> [PROBLEM DETAILS]:
Where an entry below contains an image, skip the image and reproduce the rest exactly.

++++

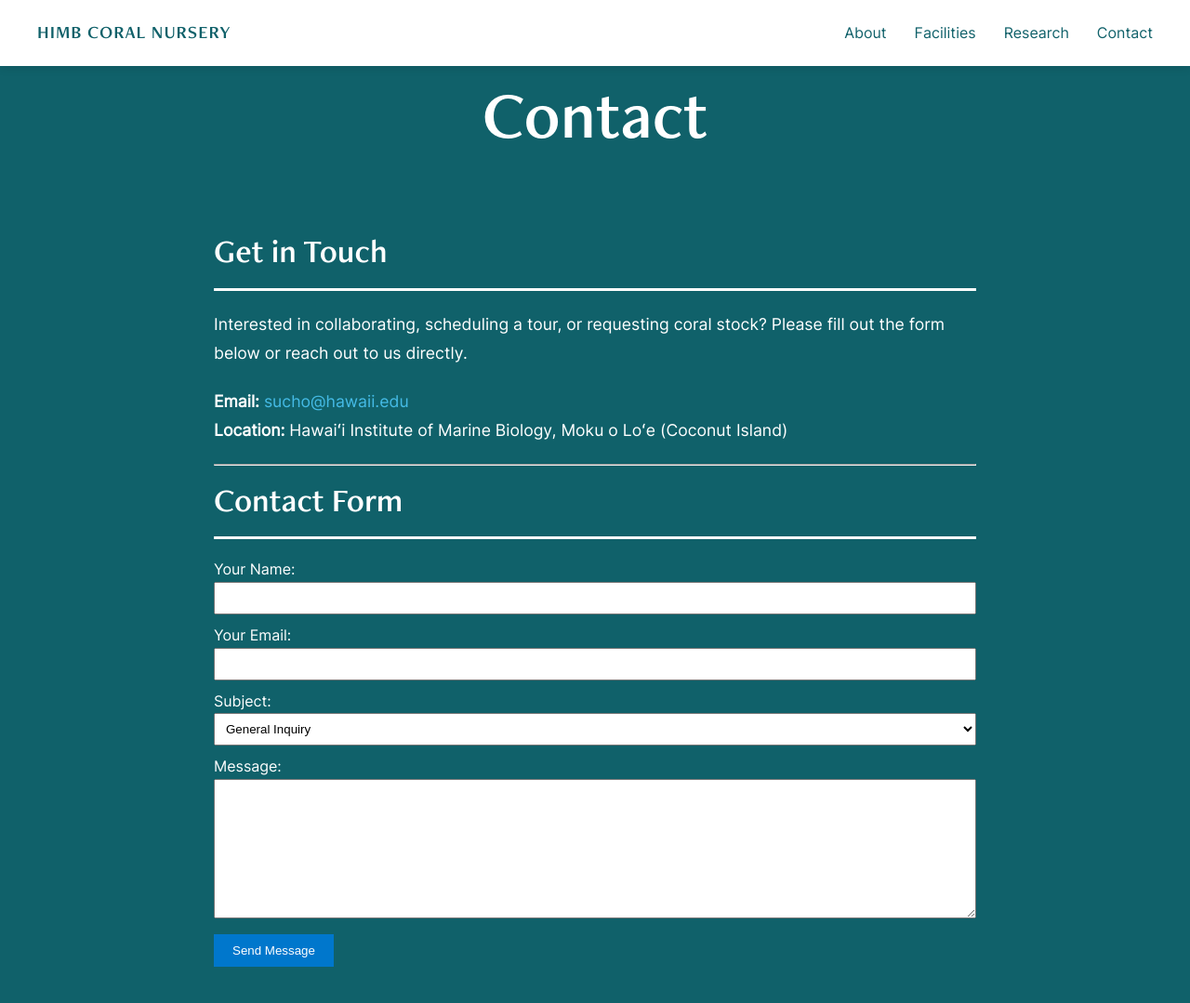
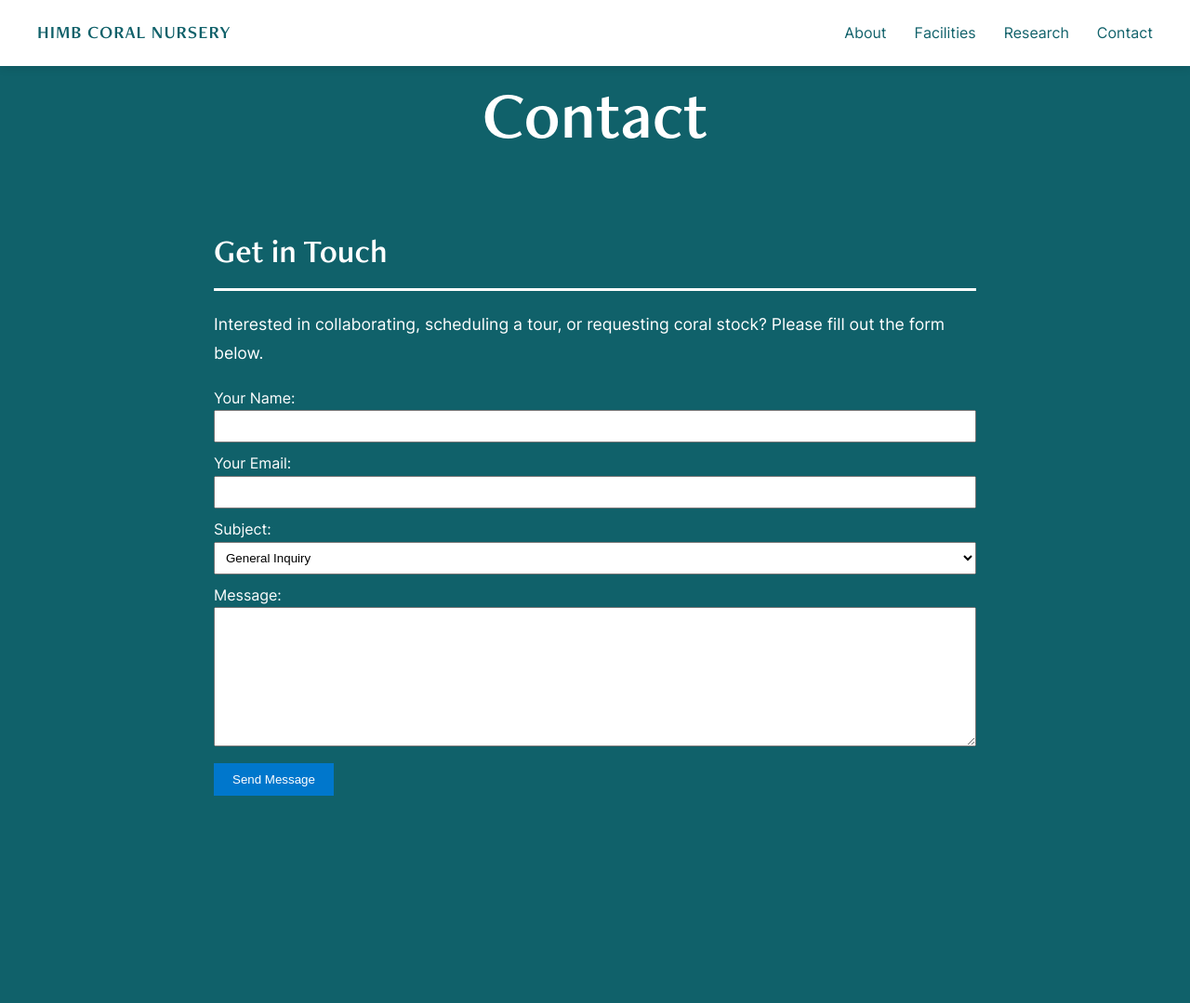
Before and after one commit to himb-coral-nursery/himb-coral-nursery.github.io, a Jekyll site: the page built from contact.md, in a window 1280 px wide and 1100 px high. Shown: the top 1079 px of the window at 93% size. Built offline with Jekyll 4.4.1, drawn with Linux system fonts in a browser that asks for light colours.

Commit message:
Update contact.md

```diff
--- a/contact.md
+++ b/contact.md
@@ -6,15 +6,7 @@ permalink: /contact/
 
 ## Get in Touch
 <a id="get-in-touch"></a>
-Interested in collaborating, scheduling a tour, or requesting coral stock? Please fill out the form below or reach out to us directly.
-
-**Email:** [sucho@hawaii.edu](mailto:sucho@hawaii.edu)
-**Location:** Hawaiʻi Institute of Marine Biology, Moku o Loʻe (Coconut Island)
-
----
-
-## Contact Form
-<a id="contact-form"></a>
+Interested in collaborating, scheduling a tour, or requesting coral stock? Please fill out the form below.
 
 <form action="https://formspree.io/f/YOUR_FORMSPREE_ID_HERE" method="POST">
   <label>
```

++++

> [OUTPUT OF THE EXERCISE]:
Before and after one commit to himb-coral-nursery/himb-coral-nursery.github.io, a Jekyll site: the page built from contact.md, in a window 1280 px wide and 1100 px high. Shown: the top 1079 px of the window at 93% size. Built offline with Jekyll 4.4.1, drawn with Linux system fonts in a browser that asks for light colours.

Commit message:
Update contact.md

```diff
--- a/contact.md
+++ b/contact.md
@@ -6,15 +6,7 @@ permalink: /contact/
 
 ## Get in Touch
 <a id="get-in-touch"></a>
-Interested in collaborating, scheduling a tour, or requesting coral stock? Please fill out the form below or reach out to us directly.
-
-**Email:** [sucho@hawaii.edu](mailto:sucho@hawaii.edu)
-**Location:** Hawaiʻi Institute of Marine Biology, Moku o Loʻe (Coconut Island)
-
----
-
-## Contact Form
-<a id="contact-form"></a>
+Interested in collaborating, scheduling a tour, or requesting coral stock? Please fill out the form below.
 
 <form action="https://formspree.io/f/YOUR_FORMSPREE_ID_HERE" method="POST">
   <label>
```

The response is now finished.